Collecting these samples was somewhat sketchy, requiring considerable caution and some luck. The transition between the sea ice and the cliffs had several melt pools and needed careful negotiation, but more concerning was the big ice fall looming overhead. This ice fall is regularly calving off and falling in avalanches over the cliffs, leaving big piles of ice debris. Getting in and out quickly was critical. Nonetheless, as luck would have it, nothing came off from overhead while we were sampling. And yes, indeed, it was cold; -24 degrees Celsius, but sunny and no wind, unlike the day before when we were out snowmobiling on Hut Point Peninsula. That day, it was -35 degrees Celsius with a constant wind speed of approximately 20 knots and gusting at approximately 35 knots!

These Lewis Bay samples are an integral part of our study to understand the origin of Ross Island’s volcanoes (Mt. Erebus, Mt. Terror and Mt. Bird) and the many small volcanic vents along Hut Point Peninsula. These samples are particularly important as they represent the oldest exposed rocks of this volcanic provenance and as such they will help us address why Ross Island is here. Is it formed by a deep mantle plume welling up, like the one that is forming the Hawaiian Islands? Or, is Ross Island here simply because the Earth’s crust is ripping apart along the West Antarctic Rift, like the volcanoes in the East African Rift?

Using these samples, samples we collected two years ago, and samples we will collect over the next couple of weeks, we are using complex geochemical measurements of radiogenic isotopes (little clocks in the rocks) to resolve this long-debated question. So, stay tuned…

Dr. Ken Sims sampling the sea cliffs of Lewis Bay. Note the large avalanche debris field behind. Photo by John Catto.
Dr. Ken Sims sampling the cliffs above the sea ice at Lewis Bay. Note the large avalanche debris field behind. (Photo by John Catto)

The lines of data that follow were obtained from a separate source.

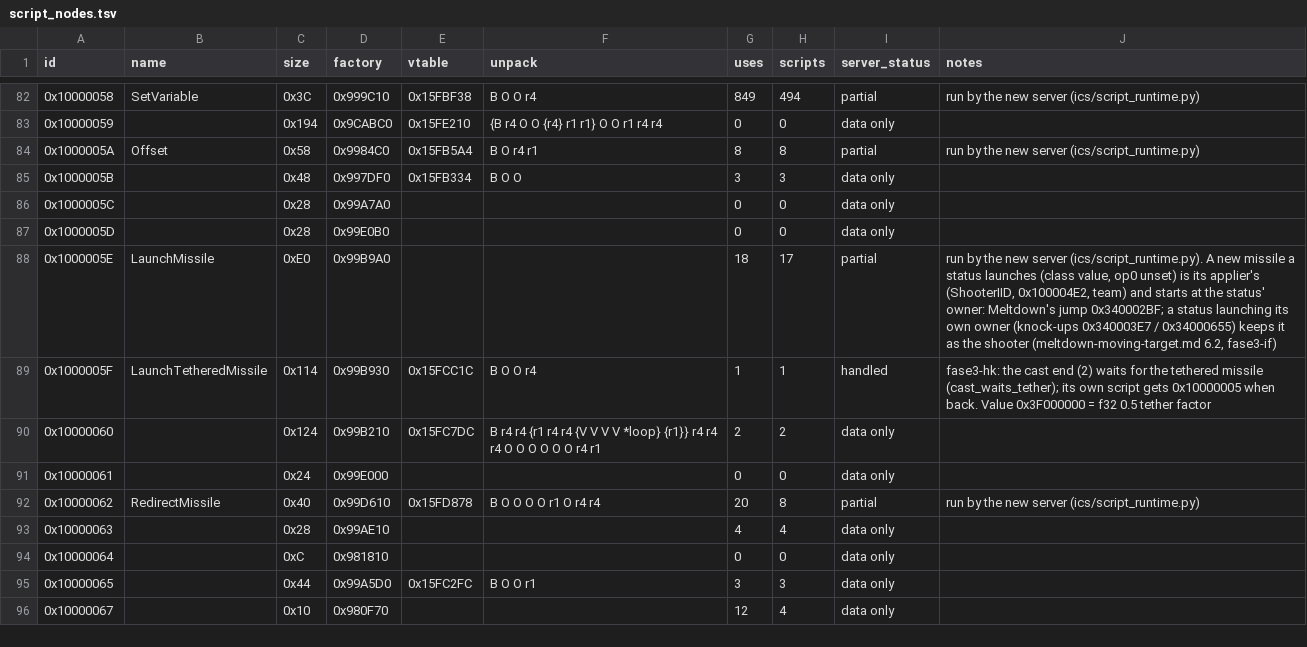
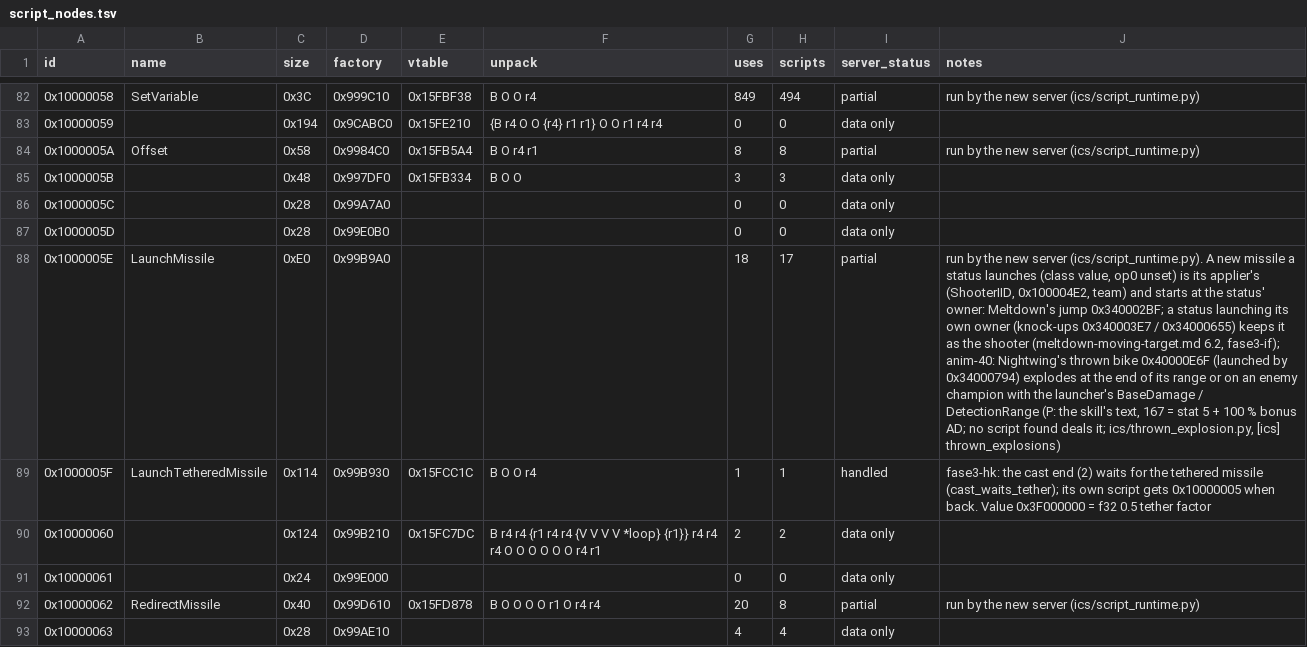
Before and after one commit to CellMadruga/ics-update, a TSV file: catalog/data/script_nodes.tsv, drawn as a sheet; only a part is shown, gaps mark what is left out; the shorter side is filled out with more unchanged rows; the diff covers the shown part only; the diff names each change by its address in the sheet, - before the commit and + after, or states it on an @@ line.

```diff
--- a/catalog/data/script_nodes.tsv
+++ b/catalog/data/script_nodes.tsv
-J88 (notes): …(meltdown-moving-target.md 6.2, fase3-if)
+J88 (notes): …(meltdown-moving-target.md 6.2, fase3-if); anim-40: Nightwing's thrown bike 0x40000E6F (launched by 0x34000794) explodes at the end of its range or on an enemy champion with the launcher's BaseDamage / DetectionRange (P: the skill's text, 167 = stat 5 + 100 % bonus AD; no script found deals it; ics/thrown_explosion.py, [ics] thrown_explosions)
```
Also changed, not shown: 10 edited cells elsewhere in this file, catalog/data/network_events.tsv, 3 other files.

A Professor at the University of Wyoming and a former tenured Research Scientist at Woods Hole Oceanographic Institution, Dr. Kenneth W.W. Sims uses isotopic and chemical tracers to study geologic processes in the earth and other planetary bodies. Ken has over fifty peer-reviewed scientific publications focusing on the study of mantle melting, oceanic and continental crustal genesis, volcanology, hydrology, planetary core-formation, climate change and oceanography. Dr. Sims earned his BA in Geology from Colorado College, his MSc from the Institute of Meteoritics at the University of New Mexico; and his PhD in Geochemistry from the University of California, Berkeley. Ken’s field experience ranges from ocean floor geology, using submersibles and remote sensing techniques to geological studies of active volcanoes at high altitudes in technical terrain. Academic awards include: the Estwing Outstanding Senior Award at Colorado College, an Outstanding Student Instructor Award from the UC, Berkeley, the Woods Hole Oceanographic Institution Postdoctoral Scholar Fellowship, three Mellon Awards for innovative exploratory research and the Kincaid School 2012 Papadopoulos Fellowship. In addition to his academic career, Ken is an avid climber and has been an alpine guide for over three decades with extensive experience in technical, high altitude and cold weather mountaineering in Antarctica, the Alaska Range, and the Andes of Peru. These technical climbing skills have enabled him to collect young lavas and gather volcanic gas data inside active, remote volcanoes across the globe, including Erebus Volcano in Antarctica; Masaya Volcano in Nicaragua; and Nyamuragira and Nyiragongo Volcanoes in DR Congo. Using isotopic and geochemical data measured in these hard-to-get-samples Professor Sims’ ultimate goal is to better understand the genesis and evolution of Earth’s volcanoes, with an eye toward predicting future eruptions. Sims’ research and scientific expeditions have been featured in National Geographic Magazine; Oceanus; Popular Mechanics; New Scientist; several children’s books and magazines; NHK Japanese Public Television (Miracle Continent Antarctica- Mt Erebus), National Geographic Television (Man versus Volcano); and, the Discovery Channel (Against the Elements). Professor Sims is a featured scientist on National Geographic Explorer Site For Professor Sims’ complete Curriculum Vitae, Publication List and Mountaineering Resume see